-- WHAT IS BEING ASKED --
Within the data below, count the lines that include "React" and give only the count.

++++ PROVIDED DATA ++++

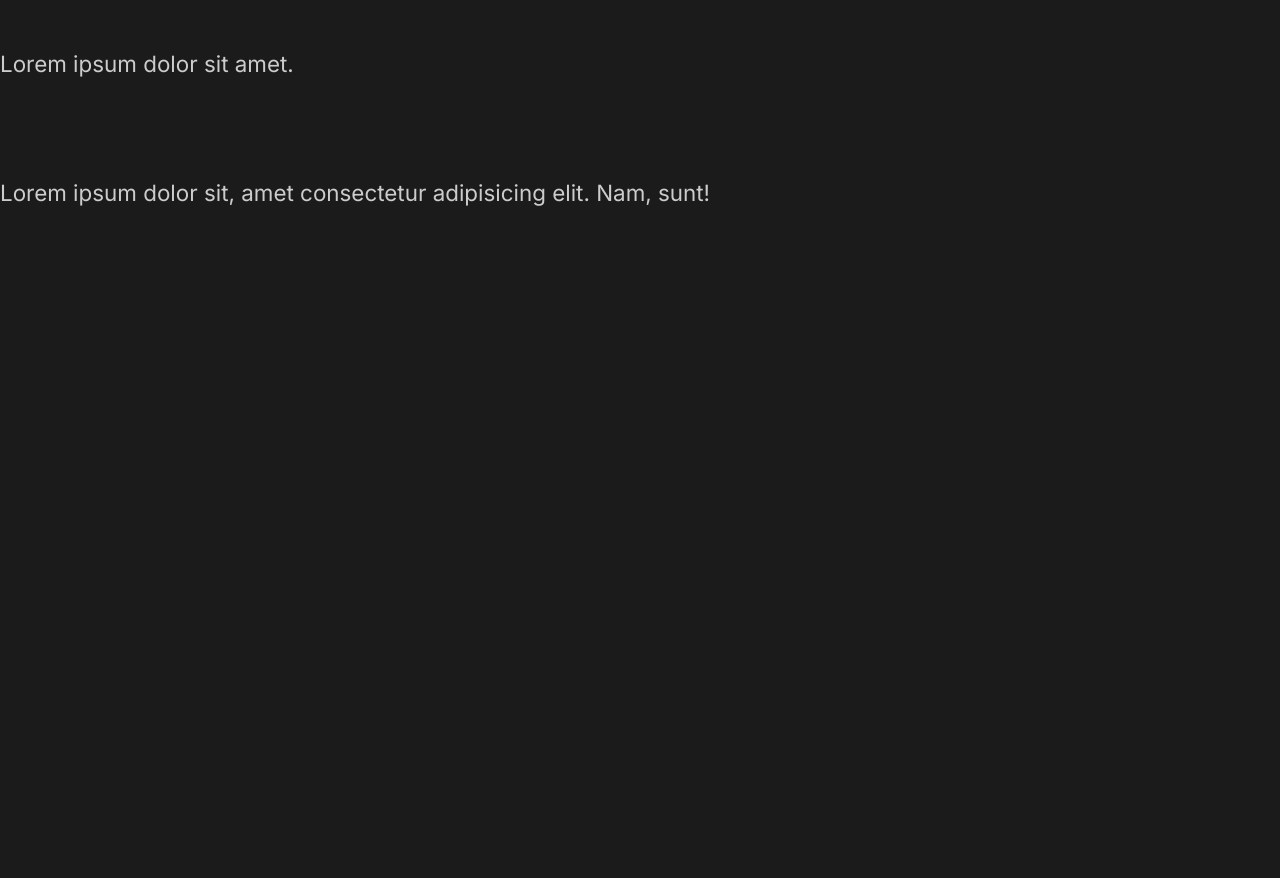
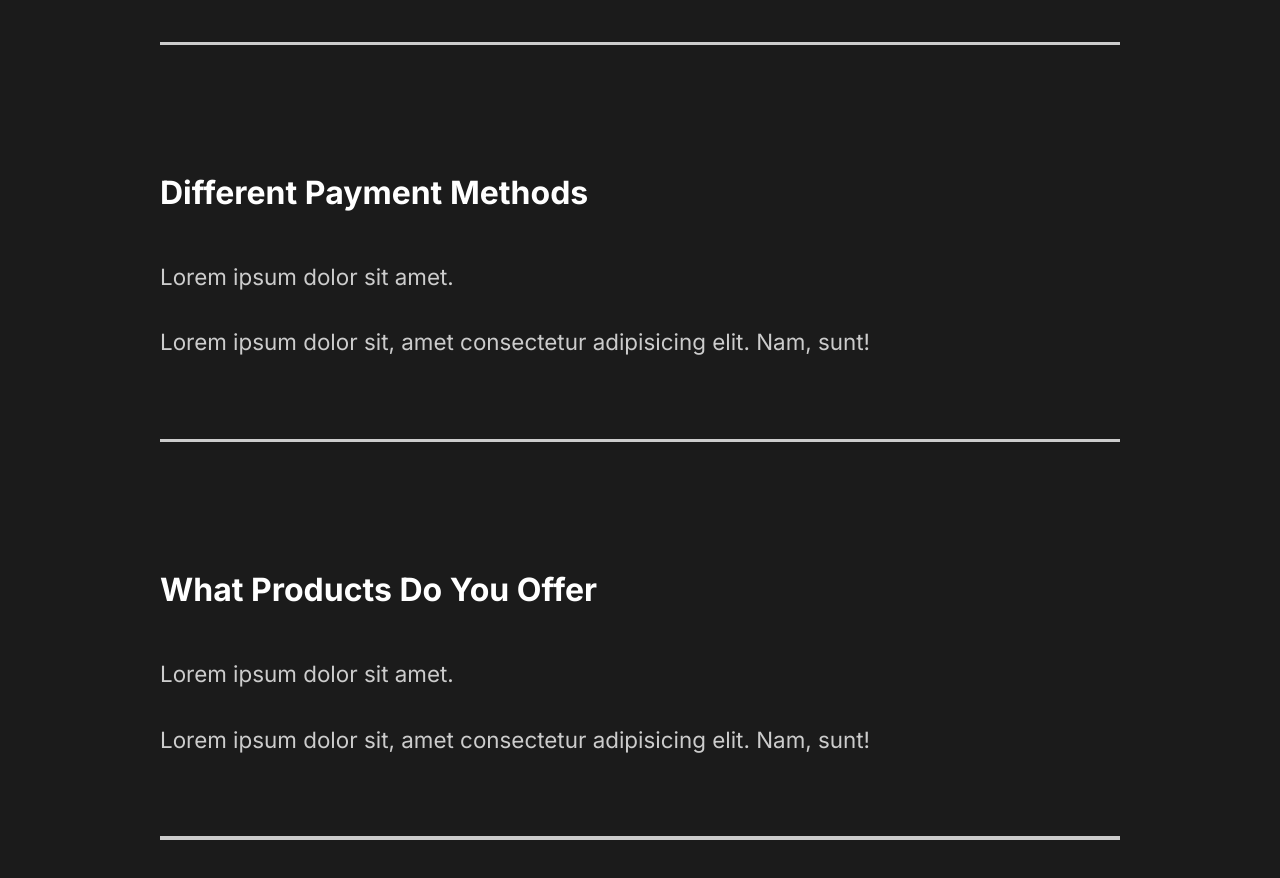
Before and after one commit to bekhairga/react-portfolio, a React (Create React App) app: page / in a window 1280 px wide. Shown: the part 3280-4158 px from the top of the page. Before the commit the page ends 3538 px from the top, so only its background shows below. Built offline with nearby package versions, Linux system fonts and the light colour scheme.

Commit message:
Added styled components to faq section

```diff
--- a/src/components/FaqSection.js
+++ b/src/components/FaqSection.js
@@ -1,15 +1,18 @@
 import React from 'react';
-
+import styled from 'styled-components'
+import {About} from './styles';
 const FaqSection = () => {
   return (
-    <div className="faq">
+    <Faq>
       <h2>Any questions <span>FAQ</span></h2>
       <div className="question">
         <h4>How do I start?</h4>
+
         <div className="answer">
           <p>Lorem ipsum dolor sit amet.</p>
           <p>Lorem ipsum dolor sit, amet consectetur adipisicing elit. Nam, sunt!</p>
         </div>
+        <div className="faq-line"></div>
       </div>
       <div className="question">
         <h4>Dialy Schedule</h4>
@@ -17,6 +20,7 @@
           <p>Lorem ipsum dolor sit amet.</p>
           <p>Lorem ipsum dolor sit, amet consectetur adipisicing elit. Nam, sunt!</p>
         </div>
+        <div className="faq-line"></div>
       </div>
       <div className="question">
         <h4>Different Payment Methods</h4>
@@ -24,6 +28,7 @@
           <p>Lorem ipsum dolor sit amet.</p>
           <p>Lorem ipsum dolor sit, amet consectetur adipisicing elit. Nam, sunt!</p>
         </div>
+        <div className="faq-line"></div>
       </div>
       <div className="question">
         <h4>What Products Do You Offer</h4>
@@ -31,9 +36,37 @@
           <p>Lorem ipsum dolor sit amet.</p>
           <p>Lorem ipsum dolor sit, amet consectetur adipisicing elit. Nam, sunt!</p>
         </div>
+        <div className="faq-line"></div>
       </div>
-    </div>
+    </Faq>
   )
 }
 
+const Faq = styled(About)`
+  display: block;
+  span{
+    display: block;
+  }
+  h2{
+    padding-bottom: 2rem;
+    font-weight: lighter;
+  }
+  .faq-line{
+    background: #cccccc;
+    height: 0.2rem;
+    margin: 2rem 0rem;
+    width: 100%;
+  }
+  .question{
+    padding: 3rem 0rem;
+    cursor: pointer;
+  }
+  .answer{
+    padding: 2rem 0;
+    p{
+      padding: 1rem 0;
+    }
+  }
+`;
+
 export default FaqSection
--- a/src/components/GlobalStyle.js
+++ b/src/components/GlobalStyle.js
@@ -31,8 +31,8 @@
     color: white;
   }
   h4{
-    color: #23d997;
     font-weight: bold;
+    font-size: 2rem;
   }
   a{
     font-size: 1.1.rem;
```
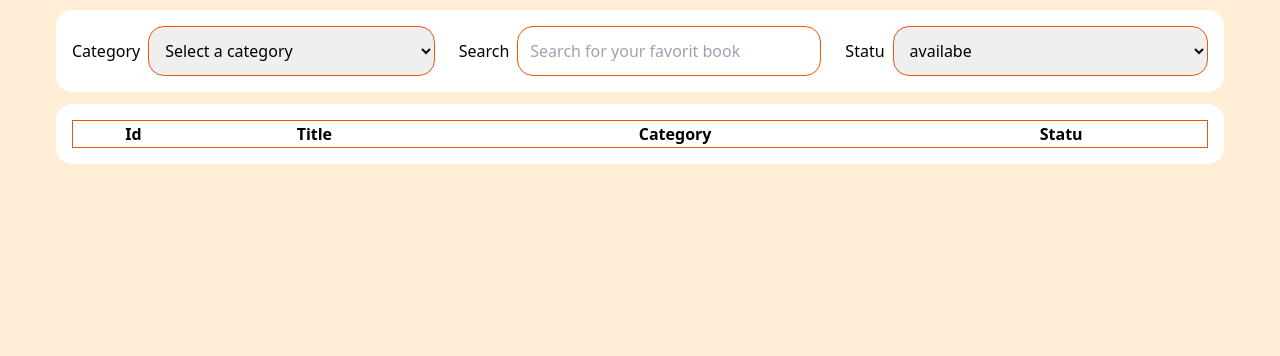
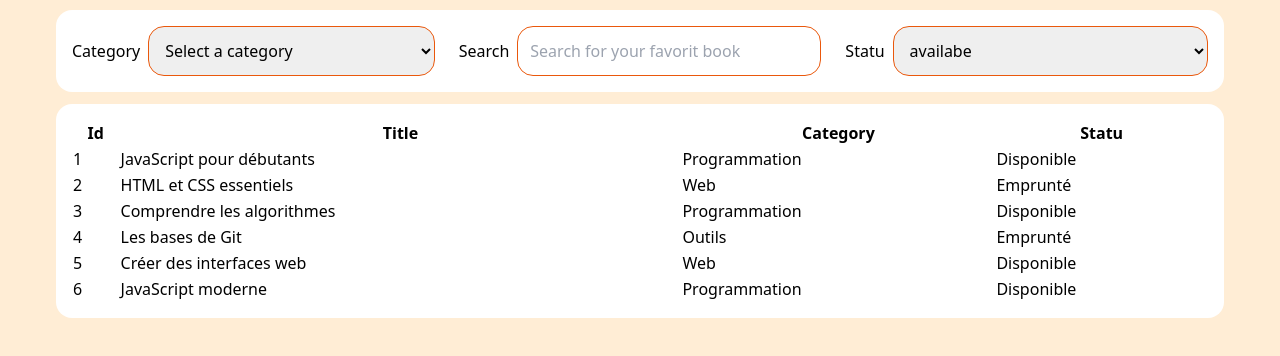
Before and after one commit to Oussama-33v/-JavaScript-Review-and-Consolidation, a plain HTML site: page index.html in a window 1280 px wide. Shown: the part 182-538 px from the top of the page. Drawn offline with nearby package versions, Linux system fonts and the light colour scheme.

Commit message:
adding ad link for the new js fila main.js

```diff
--- a/index.html
+++ b/index.html
@@ -6,6 +6,7 @@
     <meta name="viewport" content="width=device-width, initial-scale=1.0">
     <script type="module" src="js/data.js"></script>
     <script type="module" src="js/script.js"></script>
+    <script type="module" src="js/main.js"></script>
     <script src="https://cdn.tailwindcss.com/3.4.17"></script>
 
     <title>Library Management</title>
@@ -38,8 +39,8 @@
             </div>
         </section>
         <section class="bg-white p-4 flex items-center justify-between gap-6  rounded-2xl">
-            <table id="data-table" class="w-full border border-[#EA580C] p-4 ">
-                <thead class="culomns-names">
+            <table id="books-table" border="1px solid black" class="w-full  p-4">
+                <thead class="culomns-names items-start ">
                     <tr>
                         <th>Id</th>
                         <th>Title</th>
@@ -47,7 +48,7 @@
                         <th>Statu</th>
                     </tr>
                 </thead>
-                <tbody id="main-data">
+                <tbody id="main-data" class="items-center">
 
                 </tbody>
 
```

++++

-- FINISHED EXERCISE --
2